[EXERCISE DATA]
* * * * * * * * *

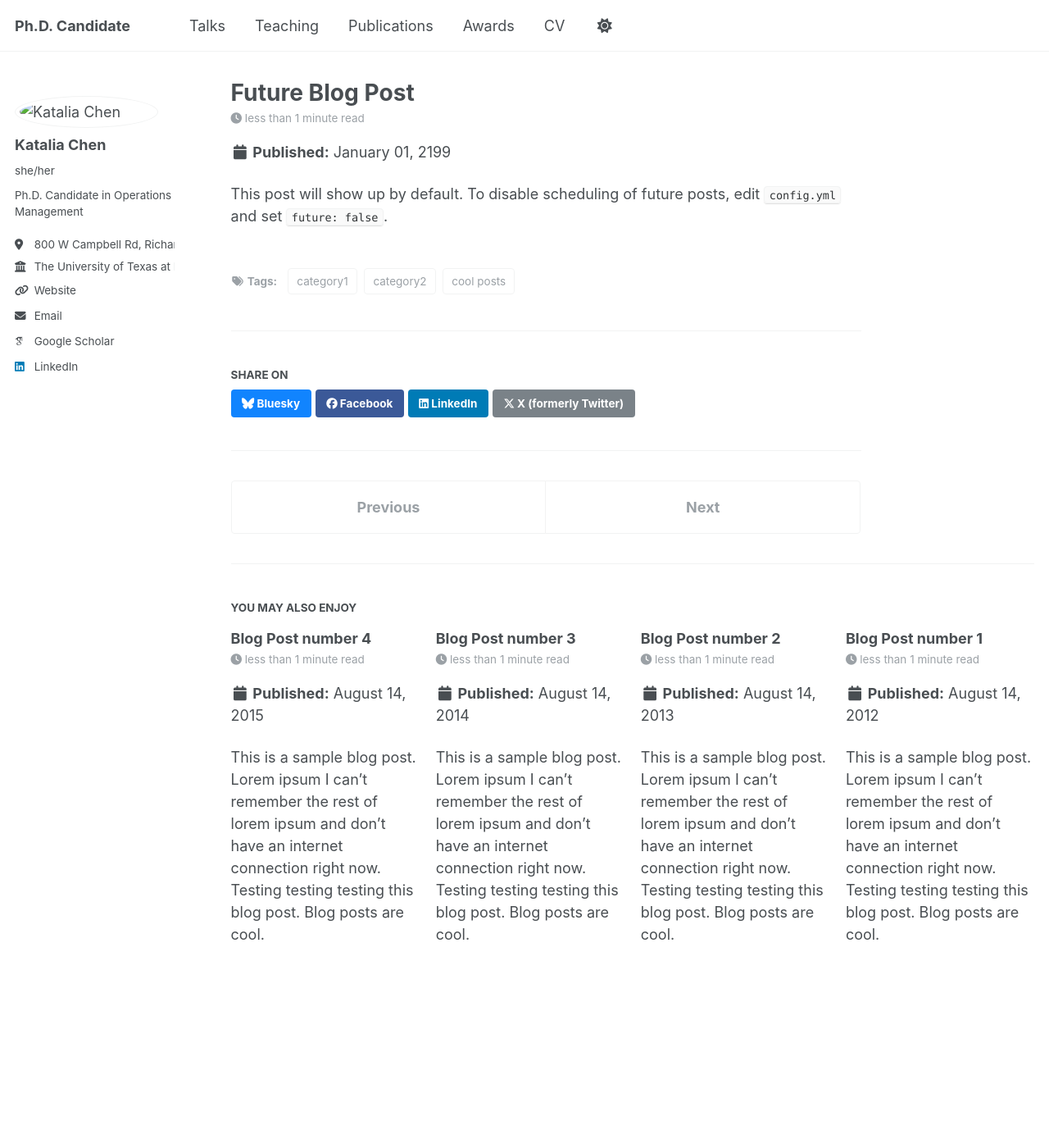
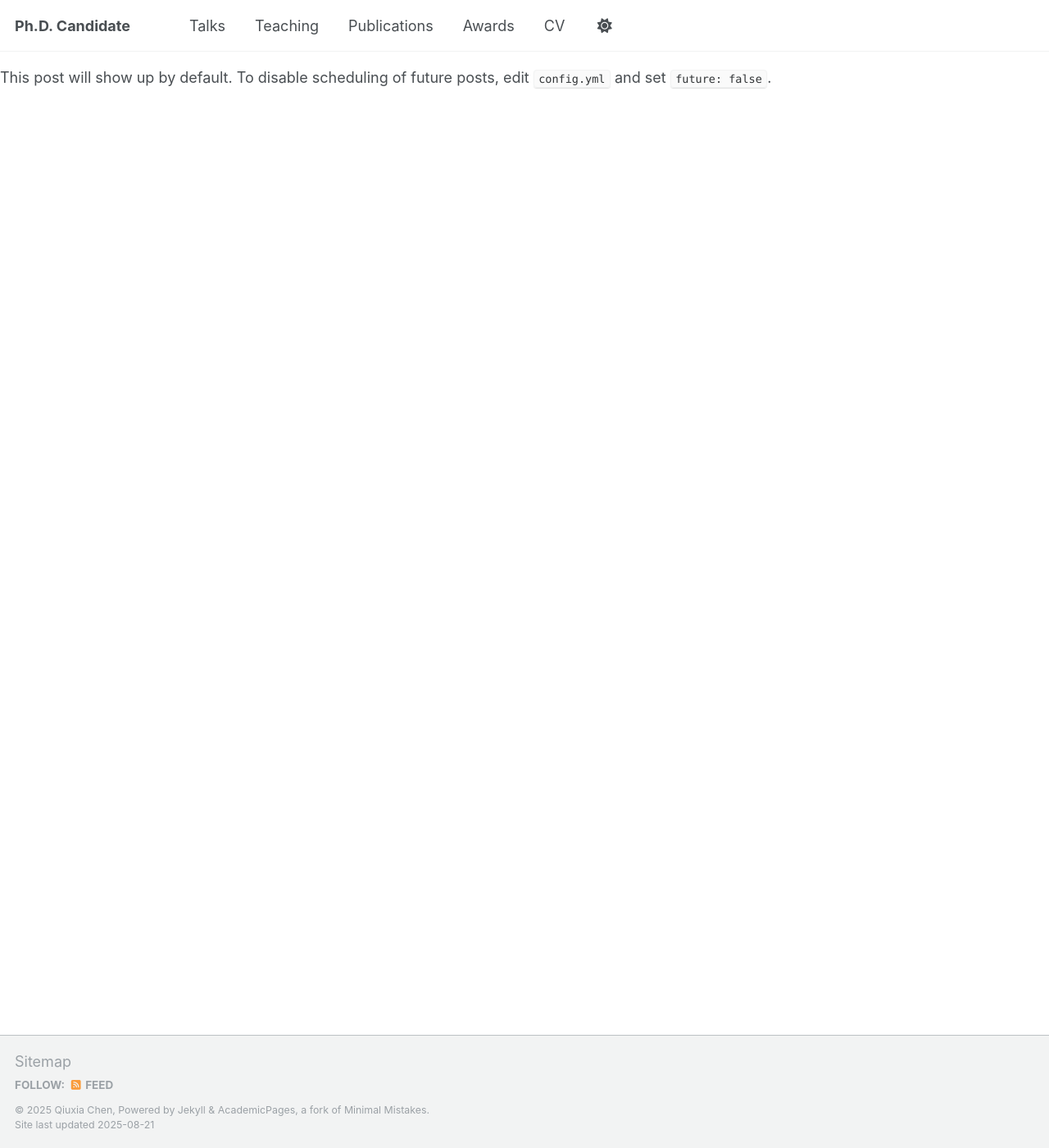
Before and after one commit to qxc2/kataliachen, a Jekyll site: the page built from _posts/2199-01-01-future-post.md, in a window 1280 px wide and 1400 px high. Shown: the whole window at 82% size. Built offline with Jekyll 4.4.1, drawn with Linux system fonts in a browser that asks for light colours; some web fonts are replaced; our own code applies the rules of GitHub Pages for plain Markdown files; part of the change alters nothing that is shown.

Commit message:
Update _config.yml

```diff
--- a/_config.yml
+++ b/_config.yml
@@ -235,16 +235,16 @@ collections:
 # These settings control how pages and collections are included in the site
 defaults:
   # _posts
-  - scope:
-      path: ""
-      type: posts
-    values:
-      layout: single
-      author_profile: true
-      read_time: true
-      comments: true
-      share: true
-      related: true
+  #- scope:
+   #   path: ""
+    #  type: posts
+    #values:
+    #  layout: single
+    #  author_profile: true
+     # read_time: true
+     # comments: true
+     # share: true
+     # related: true
   # _pages
   - scope:
       path: ""
@@ -271,13 +271,13 @@ defaults:
       share: true
       comments: true
   # _portfolio
-  - scope:
-      path: ""
-      type: portfolio
-    values:
-      layout: single
-      author_profile: true
-      share: true
+#  - scope:
+ #     path: ""
+  #    type: portfolio
+   # values:
+    #  layout: single
+     # author_profile: true
+      #share: true
       comment: true
   # _talks
   - scope:
```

* * * * * * * * *

Using only the data above, copy out the lines that include the word "comments".

-      comments: true
+     # comments: true
       comments: true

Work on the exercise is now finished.